GOAL OF THE EXERCISE:
Output the listing exactly as written, apart from its pictures.

RECORDS TO PROCESS:
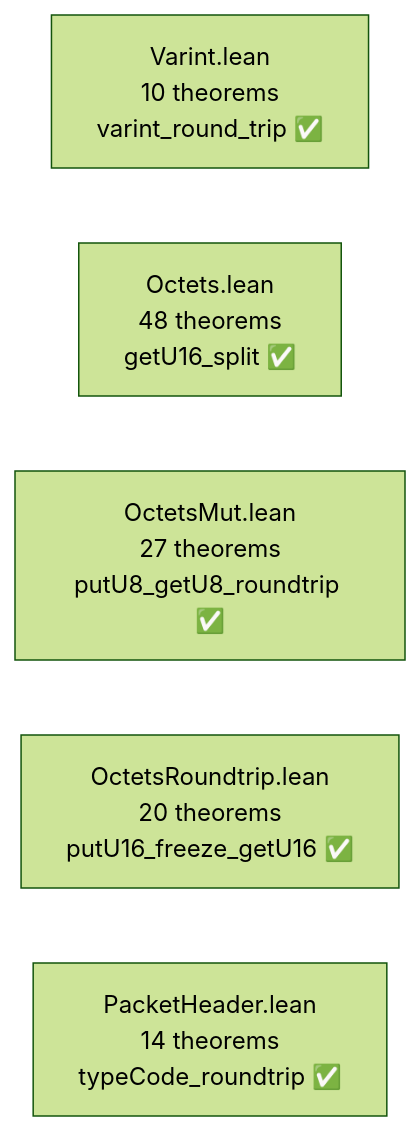
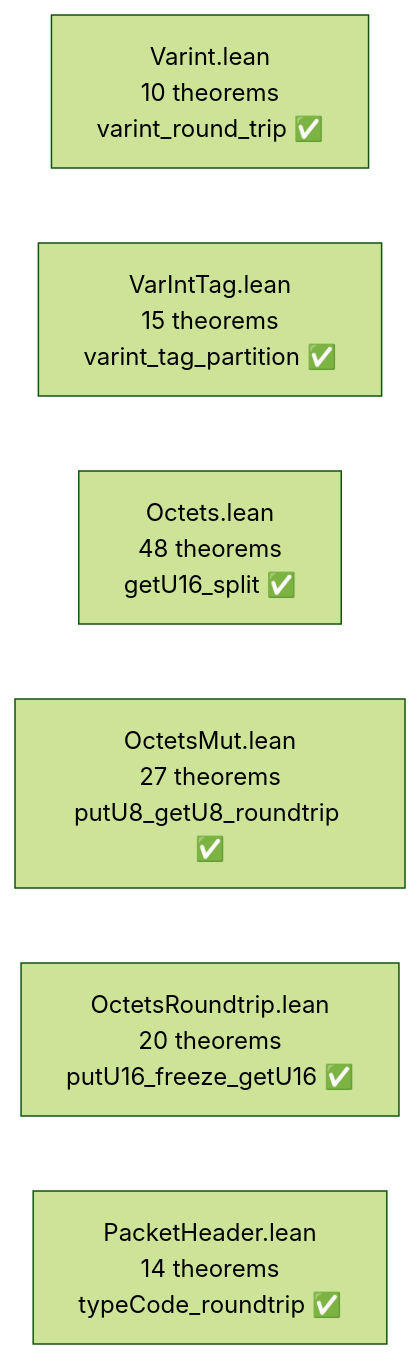
One commit to dsyme/quiche changed the second of 7 diagrams in formal-verification/REPORT.md. Above: the diagram before and after it, drawn with Mermaid (forest theme). The commit also changed other lines of this file and 2 other files, not shown here.

````diff
--- a/formal-verification/REPORT.md
+++ b/formal-verification/REPORT.md
@@ -89,8 +93,9 @@
 ```mermaid
 graph LR
     V["Varint.lean<br/>10 theorems<br/>varint_round_trip ✅"]
+    VT["VarIntTag.lean<br/>15 theorems<br/>varint_tag_partition ✅"]
     O["Octets.lean<br/>48 theorems<br/>getU16_split ✅"]
     OM["OctetsMut.lean<br/>27 theorems<br/>putU8_getU8_roundtrip ✅"]
     ORT["OctetsRoundtrip.lean<br/>20 theorems<br/>putU16_freeze_getU16 ✅"]
     PH["PacketHeader.lean<br/>14 theorems<br/>typeCode_roundtrip ✅"]
 ```
````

ANSWER FOR THIS EXERCISE:
One commit to dsyme/quiche changed the second of 7 diagrams in formal-verification/REPORT.md. Above: the diagram before and after it, drawn with Mermaid (forest theme). The commit also changed other lines of this file and 2 other files, not shown here.

````diff
--- a/formal-verification/REPORT.md
+++ b/formal-verification/REPORT.md
@@ -89,8 +93,9 @@
 ```mermaid
 graph LR
     V["Varint.lean<br/>10 theorems<br/>varint_round_trip ✅"]
+    VT["VarIntTag.lean<br/>15 theorems<br/>varint_tag_partition ✅"]
     O["Octets.lean<br/>48 theorems<br/>getU16_split ✅"]
     OM["OctetsMut.lean<br/>27 theorems<br/>putU8_getU8_roundtrip ✅"]
     ORT["OctetsRoundtrip.lean<br/>20 theorems<br/>putU16_freeze_getU16 ✅"]
     PH["PacketHeader.lean<br/>14 theorems<br/>typeCode_roundtrip ✅"]
 ```
````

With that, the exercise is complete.